→ **Working data**
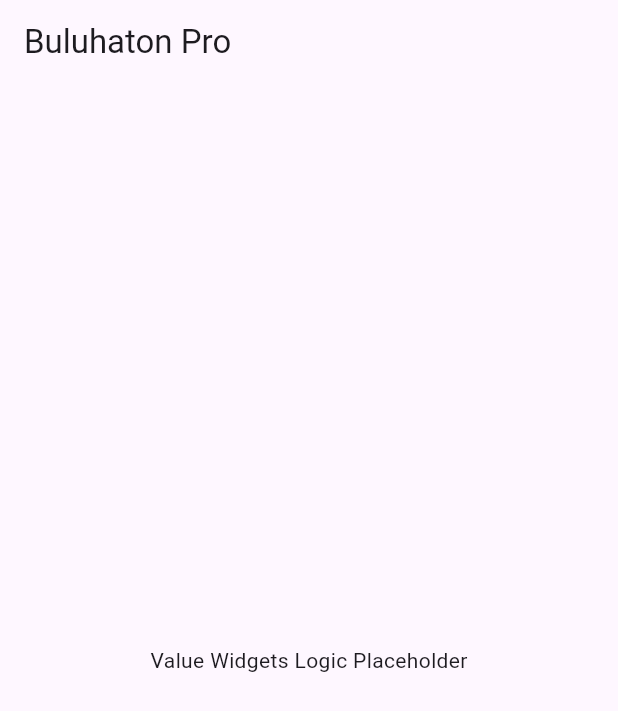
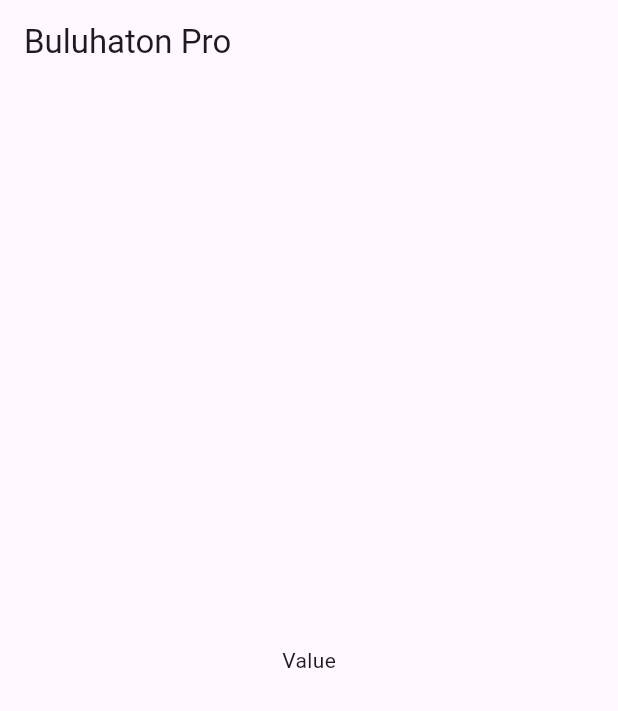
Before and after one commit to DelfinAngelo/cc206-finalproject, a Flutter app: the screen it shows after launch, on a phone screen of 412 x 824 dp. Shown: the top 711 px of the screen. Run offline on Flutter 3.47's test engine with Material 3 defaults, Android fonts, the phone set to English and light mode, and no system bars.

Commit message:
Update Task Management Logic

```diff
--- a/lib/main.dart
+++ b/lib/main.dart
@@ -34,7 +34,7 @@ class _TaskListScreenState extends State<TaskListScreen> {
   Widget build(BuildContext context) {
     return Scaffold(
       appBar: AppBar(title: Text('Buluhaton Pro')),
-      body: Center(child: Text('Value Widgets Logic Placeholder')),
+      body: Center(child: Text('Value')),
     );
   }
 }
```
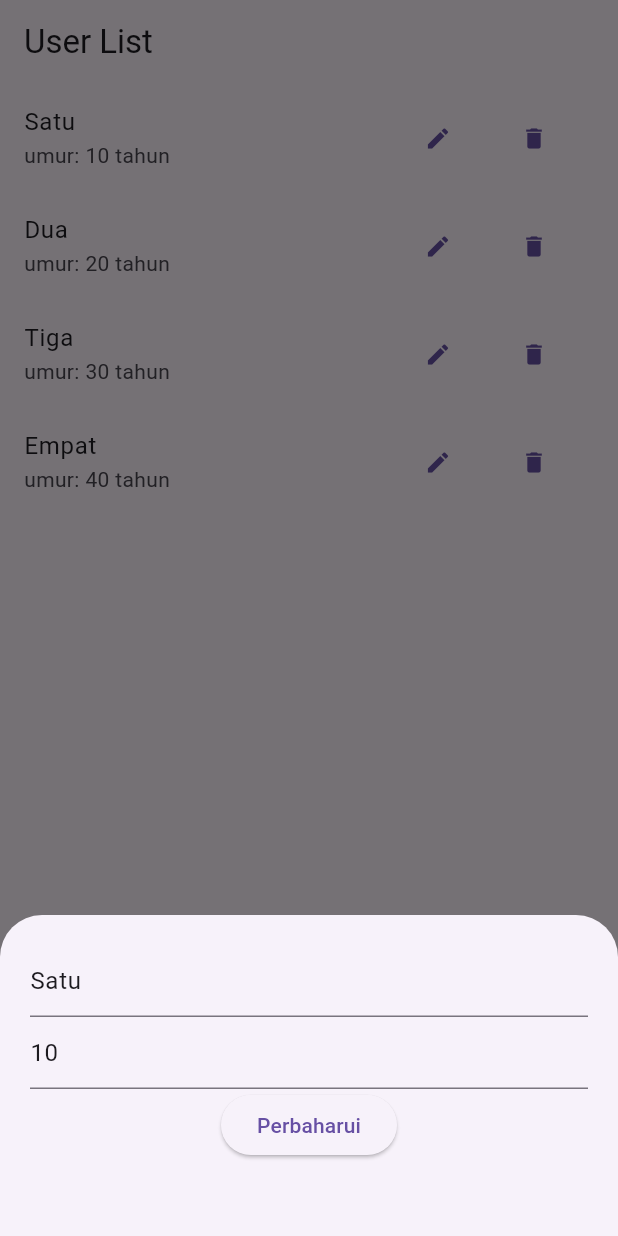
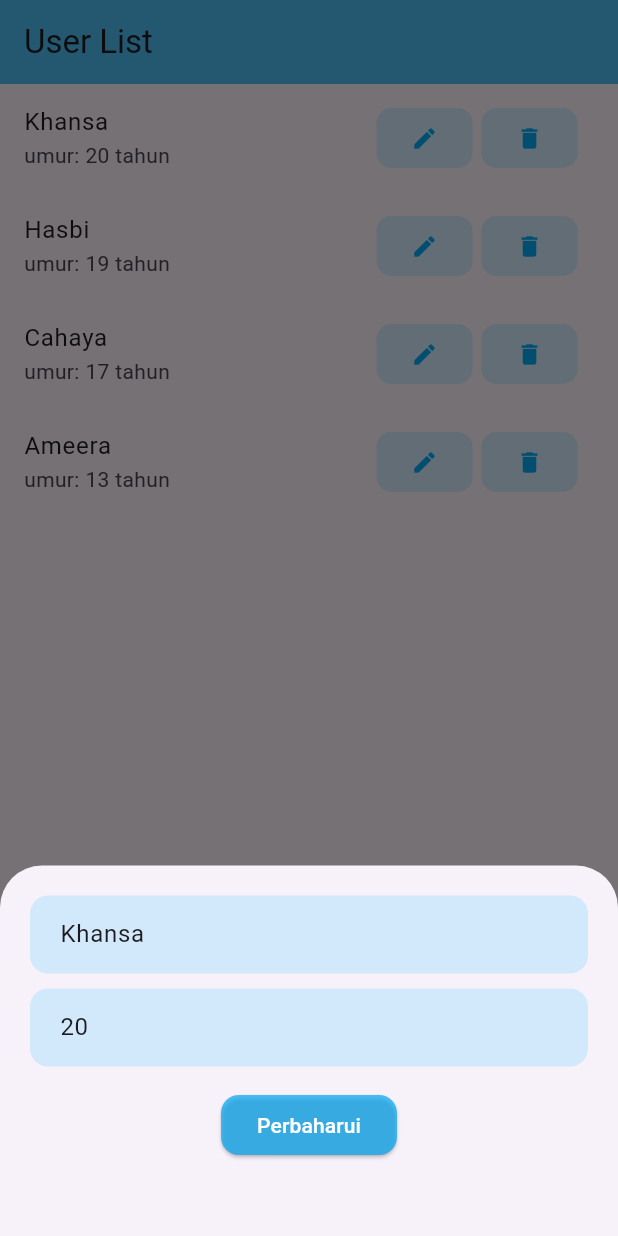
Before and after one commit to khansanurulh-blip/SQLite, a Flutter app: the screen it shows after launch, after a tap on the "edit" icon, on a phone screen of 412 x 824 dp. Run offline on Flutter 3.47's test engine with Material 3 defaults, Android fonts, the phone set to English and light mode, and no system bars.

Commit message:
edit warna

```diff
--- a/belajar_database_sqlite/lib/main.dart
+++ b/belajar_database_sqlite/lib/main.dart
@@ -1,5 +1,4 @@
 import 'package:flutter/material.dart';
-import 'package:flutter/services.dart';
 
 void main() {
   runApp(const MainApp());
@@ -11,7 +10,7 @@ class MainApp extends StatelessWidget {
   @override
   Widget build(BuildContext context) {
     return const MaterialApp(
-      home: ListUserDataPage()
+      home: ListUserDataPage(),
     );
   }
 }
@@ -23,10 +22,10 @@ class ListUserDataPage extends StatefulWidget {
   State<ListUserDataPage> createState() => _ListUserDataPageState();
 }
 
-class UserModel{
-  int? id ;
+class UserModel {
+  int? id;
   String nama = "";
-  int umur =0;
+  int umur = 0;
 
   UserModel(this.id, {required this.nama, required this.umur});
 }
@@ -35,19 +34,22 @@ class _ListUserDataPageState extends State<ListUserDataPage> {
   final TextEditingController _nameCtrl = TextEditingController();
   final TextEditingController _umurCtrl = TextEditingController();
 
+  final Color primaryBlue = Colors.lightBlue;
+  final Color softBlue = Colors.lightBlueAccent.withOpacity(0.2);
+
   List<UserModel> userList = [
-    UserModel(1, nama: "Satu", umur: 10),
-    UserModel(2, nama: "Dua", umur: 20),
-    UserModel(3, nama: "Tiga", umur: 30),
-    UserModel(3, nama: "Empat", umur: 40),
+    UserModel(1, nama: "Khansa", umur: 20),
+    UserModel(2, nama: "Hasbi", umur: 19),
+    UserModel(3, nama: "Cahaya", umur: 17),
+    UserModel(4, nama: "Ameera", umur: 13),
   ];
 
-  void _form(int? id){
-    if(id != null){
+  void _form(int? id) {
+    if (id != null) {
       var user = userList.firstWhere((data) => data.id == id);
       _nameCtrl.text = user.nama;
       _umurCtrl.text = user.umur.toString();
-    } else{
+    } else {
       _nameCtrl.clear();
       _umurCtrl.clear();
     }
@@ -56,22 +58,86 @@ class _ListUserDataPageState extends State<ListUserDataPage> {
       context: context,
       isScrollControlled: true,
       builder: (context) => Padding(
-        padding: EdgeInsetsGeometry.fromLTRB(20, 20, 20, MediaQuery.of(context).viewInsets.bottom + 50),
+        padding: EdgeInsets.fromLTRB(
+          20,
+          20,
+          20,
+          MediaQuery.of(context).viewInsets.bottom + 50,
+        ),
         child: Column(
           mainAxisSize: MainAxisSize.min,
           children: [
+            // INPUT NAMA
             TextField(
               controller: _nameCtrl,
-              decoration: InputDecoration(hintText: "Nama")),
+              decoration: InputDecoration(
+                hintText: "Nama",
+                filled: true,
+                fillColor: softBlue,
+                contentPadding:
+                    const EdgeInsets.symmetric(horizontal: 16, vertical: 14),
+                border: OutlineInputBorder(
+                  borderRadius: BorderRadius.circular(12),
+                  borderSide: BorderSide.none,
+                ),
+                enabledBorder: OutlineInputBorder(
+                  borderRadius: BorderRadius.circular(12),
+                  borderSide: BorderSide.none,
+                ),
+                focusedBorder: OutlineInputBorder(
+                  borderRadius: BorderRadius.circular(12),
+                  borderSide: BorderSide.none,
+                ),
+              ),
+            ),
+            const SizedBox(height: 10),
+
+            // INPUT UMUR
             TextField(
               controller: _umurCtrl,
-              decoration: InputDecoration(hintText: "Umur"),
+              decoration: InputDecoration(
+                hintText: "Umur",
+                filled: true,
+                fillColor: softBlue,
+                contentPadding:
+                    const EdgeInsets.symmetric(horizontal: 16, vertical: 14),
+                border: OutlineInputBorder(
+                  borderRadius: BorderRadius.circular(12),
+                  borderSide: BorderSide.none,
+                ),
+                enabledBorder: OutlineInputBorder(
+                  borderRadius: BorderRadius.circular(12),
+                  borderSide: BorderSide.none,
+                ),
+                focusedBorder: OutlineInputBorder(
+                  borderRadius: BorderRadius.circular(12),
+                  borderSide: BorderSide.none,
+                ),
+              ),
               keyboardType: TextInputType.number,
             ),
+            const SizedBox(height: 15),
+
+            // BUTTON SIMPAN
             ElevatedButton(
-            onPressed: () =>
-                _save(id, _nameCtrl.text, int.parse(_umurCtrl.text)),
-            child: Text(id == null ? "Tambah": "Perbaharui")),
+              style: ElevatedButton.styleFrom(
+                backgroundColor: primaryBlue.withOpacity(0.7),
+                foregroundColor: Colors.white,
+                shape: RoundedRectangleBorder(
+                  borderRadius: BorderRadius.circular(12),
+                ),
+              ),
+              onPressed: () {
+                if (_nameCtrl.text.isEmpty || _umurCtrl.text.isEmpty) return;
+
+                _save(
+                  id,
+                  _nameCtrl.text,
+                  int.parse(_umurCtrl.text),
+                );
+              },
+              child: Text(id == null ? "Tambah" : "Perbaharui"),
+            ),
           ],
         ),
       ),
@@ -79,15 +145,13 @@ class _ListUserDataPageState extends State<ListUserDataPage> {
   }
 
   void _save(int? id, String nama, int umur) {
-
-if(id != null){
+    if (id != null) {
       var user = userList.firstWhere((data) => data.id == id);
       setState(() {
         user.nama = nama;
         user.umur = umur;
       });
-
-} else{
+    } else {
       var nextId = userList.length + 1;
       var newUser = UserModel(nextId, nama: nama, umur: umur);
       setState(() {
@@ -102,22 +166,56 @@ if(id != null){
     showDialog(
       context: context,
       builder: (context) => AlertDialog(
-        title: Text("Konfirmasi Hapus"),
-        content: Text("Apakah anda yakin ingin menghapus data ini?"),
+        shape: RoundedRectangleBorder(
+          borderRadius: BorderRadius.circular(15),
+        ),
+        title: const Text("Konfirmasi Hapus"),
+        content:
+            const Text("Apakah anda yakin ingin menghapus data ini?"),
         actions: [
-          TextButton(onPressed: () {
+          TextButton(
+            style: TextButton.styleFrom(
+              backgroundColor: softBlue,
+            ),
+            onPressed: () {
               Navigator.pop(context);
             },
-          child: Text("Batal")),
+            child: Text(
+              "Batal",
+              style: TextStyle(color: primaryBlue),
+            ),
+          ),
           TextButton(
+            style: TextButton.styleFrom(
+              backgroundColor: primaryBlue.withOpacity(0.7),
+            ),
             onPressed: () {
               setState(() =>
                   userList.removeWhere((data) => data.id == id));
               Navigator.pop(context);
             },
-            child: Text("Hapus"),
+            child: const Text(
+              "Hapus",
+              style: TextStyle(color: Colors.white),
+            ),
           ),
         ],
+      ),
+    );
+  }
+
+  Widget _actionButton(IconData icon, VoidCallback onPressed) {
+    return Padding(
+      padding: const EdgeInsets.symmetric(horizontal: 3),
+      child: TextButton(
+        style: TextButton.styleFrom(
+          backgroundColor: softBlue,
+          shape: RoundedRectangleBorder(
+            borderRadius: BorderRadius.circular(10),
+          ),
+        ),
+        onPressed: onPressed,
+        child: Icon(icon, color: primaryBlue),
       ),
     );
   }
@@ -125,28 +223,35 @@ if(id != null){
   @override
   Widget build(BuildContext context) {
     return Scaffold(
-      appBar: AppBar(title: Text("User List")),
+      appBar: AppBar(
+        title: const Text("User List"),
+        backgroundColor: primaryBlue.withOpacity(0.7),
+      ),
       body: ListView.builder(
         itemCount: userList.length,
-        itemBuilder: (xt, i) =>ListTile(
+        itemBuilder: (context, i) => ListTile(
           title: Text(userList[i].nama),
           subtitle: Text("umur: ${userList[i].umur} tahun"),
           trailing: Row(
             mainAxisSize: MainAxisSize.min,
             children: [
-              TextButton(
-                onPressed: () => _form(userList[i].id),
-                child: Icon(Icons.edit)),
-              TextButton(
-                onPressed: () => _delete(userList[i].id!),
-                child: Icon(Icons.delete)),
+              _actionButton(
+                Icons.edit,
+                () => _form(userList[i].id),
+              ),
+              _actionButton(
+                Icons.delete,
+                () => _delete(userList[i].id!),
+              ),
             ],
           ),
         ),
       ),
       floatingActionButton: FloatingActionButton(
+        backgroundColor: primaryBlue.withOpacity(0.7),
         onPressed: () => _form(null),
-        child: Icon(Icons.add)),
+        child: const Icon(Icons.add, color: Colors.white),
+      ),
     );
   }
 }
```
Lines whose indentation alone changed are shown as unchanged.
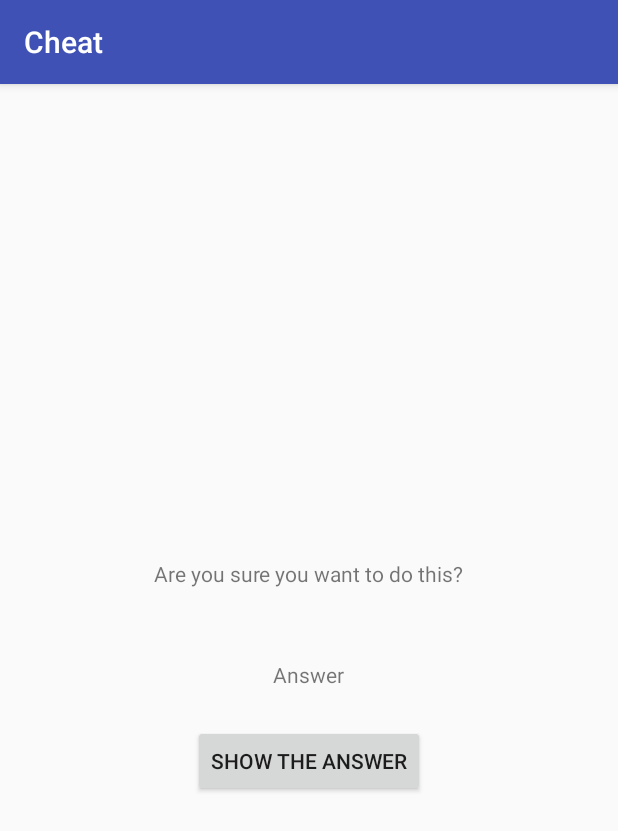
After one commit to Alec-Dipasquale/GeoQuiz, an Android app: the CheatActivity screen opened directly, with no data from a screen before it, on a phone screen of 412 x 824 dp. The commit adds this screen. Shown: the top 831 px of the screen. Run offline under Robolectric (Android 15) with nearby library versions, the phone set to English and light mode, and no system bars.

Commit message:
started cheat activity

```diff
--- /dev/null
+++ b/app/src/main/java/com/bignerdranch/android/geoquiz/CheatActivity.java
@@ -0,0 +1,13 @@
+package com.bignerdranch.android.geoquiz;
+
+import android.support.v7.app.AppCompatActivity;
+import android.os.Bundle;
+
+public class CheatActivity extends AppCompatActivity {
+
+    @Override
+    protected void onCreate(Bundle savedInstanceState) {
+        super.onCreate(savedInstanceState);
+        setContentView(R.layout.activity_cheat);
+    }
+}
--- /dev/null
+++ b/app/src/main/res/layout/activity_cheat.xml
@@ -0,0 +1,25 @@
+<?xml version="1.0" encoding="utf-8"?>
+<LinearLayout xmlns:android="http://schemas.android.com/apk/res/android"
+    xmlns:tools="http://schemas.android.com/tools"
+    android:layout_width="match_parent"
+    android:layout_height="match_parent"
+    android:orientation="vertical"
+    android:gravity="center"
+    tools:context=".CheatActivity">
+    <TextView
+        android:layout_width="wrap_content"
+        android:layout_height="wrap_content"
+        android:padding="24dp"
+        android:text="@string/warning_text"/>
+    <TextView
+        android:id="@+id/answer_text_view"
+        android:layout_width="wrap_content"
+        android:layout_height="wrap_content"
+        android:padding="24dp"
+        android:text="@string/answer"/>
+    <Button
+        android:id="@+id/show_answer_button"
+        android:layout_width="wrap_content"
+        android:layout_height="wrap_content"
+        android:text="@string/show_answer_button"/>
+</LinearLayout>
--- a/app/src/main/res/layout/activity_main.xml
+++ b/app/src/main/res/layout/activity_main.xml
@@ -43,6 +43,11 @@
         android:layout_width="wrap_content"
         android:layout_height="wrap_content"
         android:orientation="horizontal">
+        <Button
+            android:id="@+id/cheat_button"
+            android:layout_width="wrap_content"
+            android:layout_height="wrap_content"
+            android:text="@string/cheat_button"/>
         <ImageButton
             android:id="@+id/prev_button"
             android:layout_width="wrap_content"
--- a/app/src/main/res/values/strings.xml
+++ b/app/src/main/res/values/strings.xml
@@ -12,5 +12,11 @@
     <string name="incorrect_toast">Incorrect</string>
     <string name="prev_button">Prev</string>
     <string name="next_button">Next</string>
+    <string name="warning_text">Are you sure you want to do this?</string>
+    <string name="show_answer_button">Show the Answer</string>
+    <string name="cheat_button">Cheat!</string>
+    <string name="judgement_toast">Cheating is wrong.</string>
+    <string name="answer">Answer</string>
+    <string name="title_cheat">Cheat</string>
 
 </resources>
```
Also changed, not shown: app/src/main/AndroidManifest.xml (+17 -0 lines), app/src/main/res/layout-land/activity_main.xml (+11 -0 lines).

→ **Action item**
Every line of the entries above that holds "home" should be copied out.

→ **Result for this exercise**
-      home: ListUserDataPage()
+      home: ListUserDataPage(),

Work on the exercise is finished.